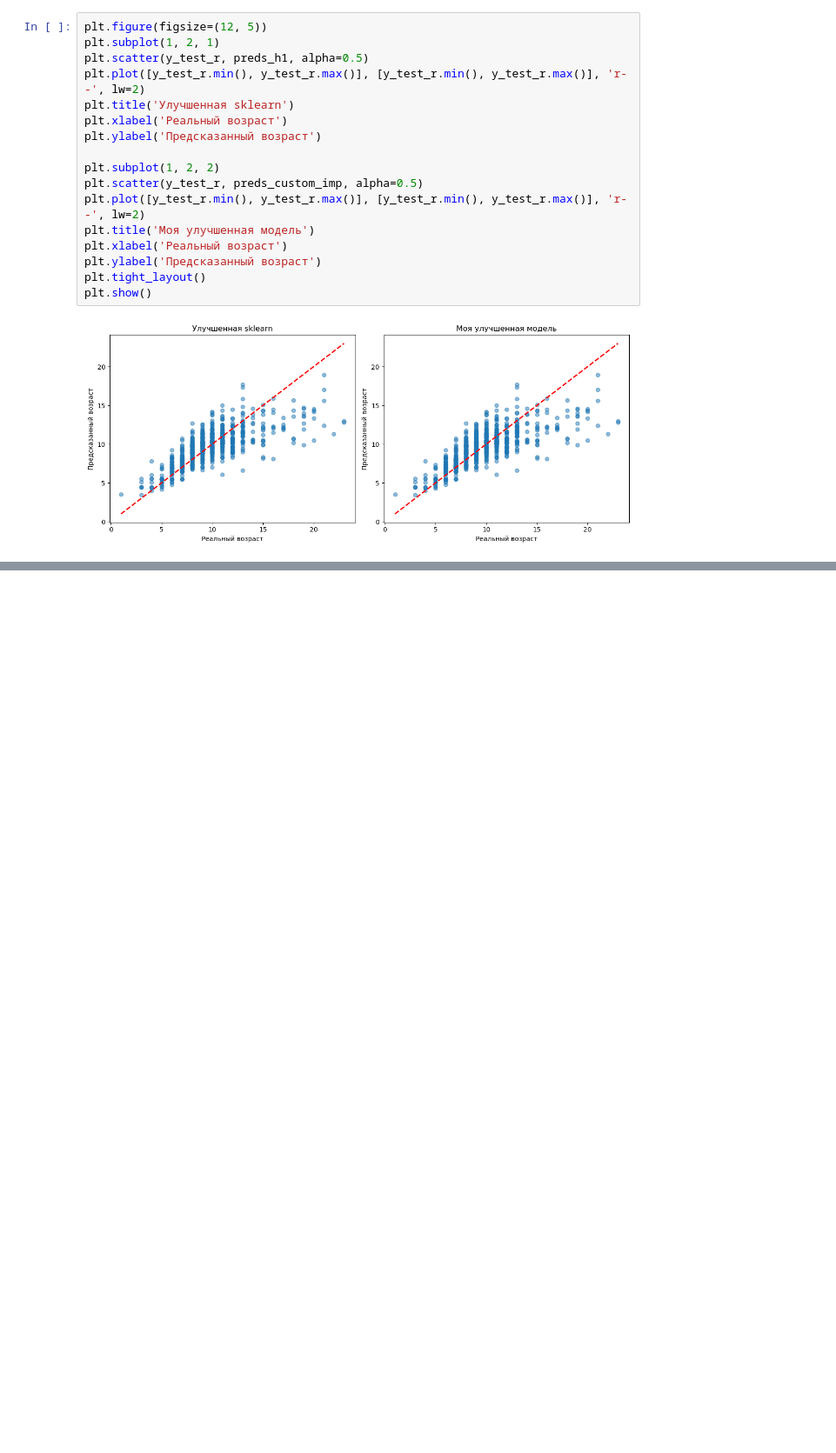
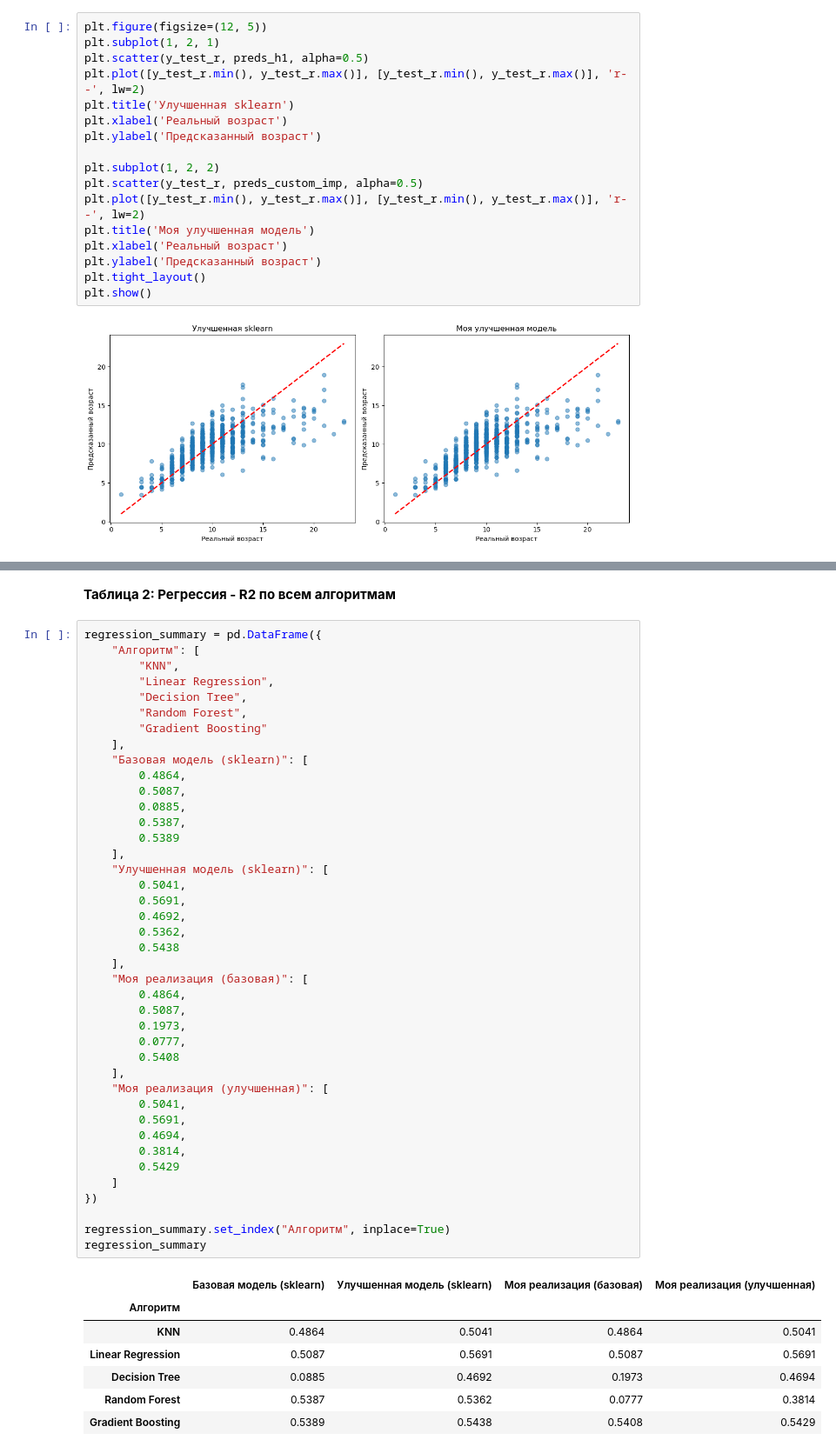
Before and after one commit to AlexKayd/Frameworks_Ai, a Jupyter notebook: Lab5.ipynb, the cells around one changed output, grey strips where cells are left out. Shown at 87% size. Drawn from its saved outputs; the diff is of its cells as text; blank space fills up the shorter version.

```diff
--- a/Lab5.ipynb
+++ b/Lab5.ipynb
@@ -1382,0 +1455,51 @@ plt.show()
+# %% [markdown]
+**Таблица 2: Регрессия - R2 по всем алгоритмам**
+# %%
+regression_summary = pd.DataFrame({
+    "Алгоритм": [
+        "KNN",
+        "Linear Regression",
+        "Decision Tree",
+        "Random Forest",
+        "Gradient Boosting"
+    ],
+    "Базовая модель (sklearn)": [
+        0.4864,
+        0.5087,
+        0.0885,
+        0.5387,
+        0.5389
+    ],
+    "Улучшенная модель (sklearn)": [
+        0.5041,
+        0.5691,
+        0.4692,
+        0.5362,
+        0.5438
+    ],
+    "Моя реализация (базовая)": [
+        0.4864,
+        0.5087,
+        0.1973,
+        0.0777,
+        0.5408
+    ],
+    "Моя реализация (улучшенная)": [
+        0.5041,
+        0.5691,
+        0.4694,
+        0.3814,
+        0.5429
+    ]
+})
+
+regression_summary.set_index("Алгоритм", inplace=True)
+regression_summary
+# %% [output]
+|  | Базовая модель (sklearn) | Улучшенная модель (sklearn) | Моя реализация (базовая) | Моя реализация (улучшенная) |
+| Алгоритм |  |  |  |  |
+| KNN | 0.4864 | 0.5041 | 0.4864 | 0.5041 |
+| Linear Regression | 0.5087 | 0.5691 | 0.5087 | 0.5691 |
+| Decision Tree | 0.0885 | 0.4692 | 0.1973 | 0.4694 |
+| Random Forest | 0.5387 | 0.5362 | 0.0777 | 0.3814 |
+| Gradient Boosting | 0.5389 | 0.5438 | 0.5408 | 0.5429 |
```
Also changed, not shown: parts of 7 cells of this notebook.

Task description —
Please retype the whole listing above exactly, without any of its images.

Result —
Before and after one commit to AlexKayd/Frameworks_Ai, a Jupyter notebook: Lab5.ipynb, the cells around one changed output, grey strips where cells are left out. Shown at 87% size. Drawn from its saved outputs; the diff is of its cells as text; blank space fills up the shorter version.

```diff
--- a/Lab5.ipynb
+++ b/Lab5.ipynb
@@ -1382,0 +1455,51 @@ plt.show()
+# %% [markdown]
+**Таблица 2: Регрессия - R2 по всем алгоритмам**
+# %%
+regression_summary = pd.DataFrame({
+    "Алгоритм": [
+        "KNN",
+        "Linear Regression",
+        "Decision Tree",
+        "Random Forest",
+        "Gradient Boosting"
+    ],
+    "Базовая модель (sklearn)": [
+        0.4864,
+        0.5087,
+        0.0885,
+        0.5387,
+        0.5389
+    ],
+    "Улучшенная модель (sklearn)": [
+        0.5041,
+        0.5691,
+        0.4692,
+        0.5362,
+        0.5438
+    ],
+    "Моя реализация (базовая)": [
+        0.4864,
+        0.5087,
+        0.1973,
+        0.0777,
+        0.5408
+    ],
+    "Моя реализация (улучшенная)": [
+        0.5041,
+        0.5691,
+        0.4694,
+        0.3814,
+        0.5429
+    ]
+})
+
+regression_summary.set_index("Алгоритм", inplace=True)
+regression_summary
+# %% [output]
+|  | Базовая модель (sklearn) | Улучшенная модель (sklearn) | Моя реализация (базовая) | Моя реализация (улучшенная) |
+| Алгоритм |  |  |  |  |
+| KNN | 0.4864 | 0.5041 | 0.4864 | 0.5041 |
+| Linear Regression | 0.5087 | 0.5691 | 0.5087 | 0.5691 |
+| Decision Tree | 0.0885 | 0.4692 | 0.1973 | 0.4694 |
+| Random Forest | 0.5387 | 0.5362 | 0.0777 | 0.3814 |
+| Gradient Boosting | 0.5389 | 0.5438 | 0.5408 | 0.5429 |
```
Also changed, not shown: parts of 7 cells of this notebook.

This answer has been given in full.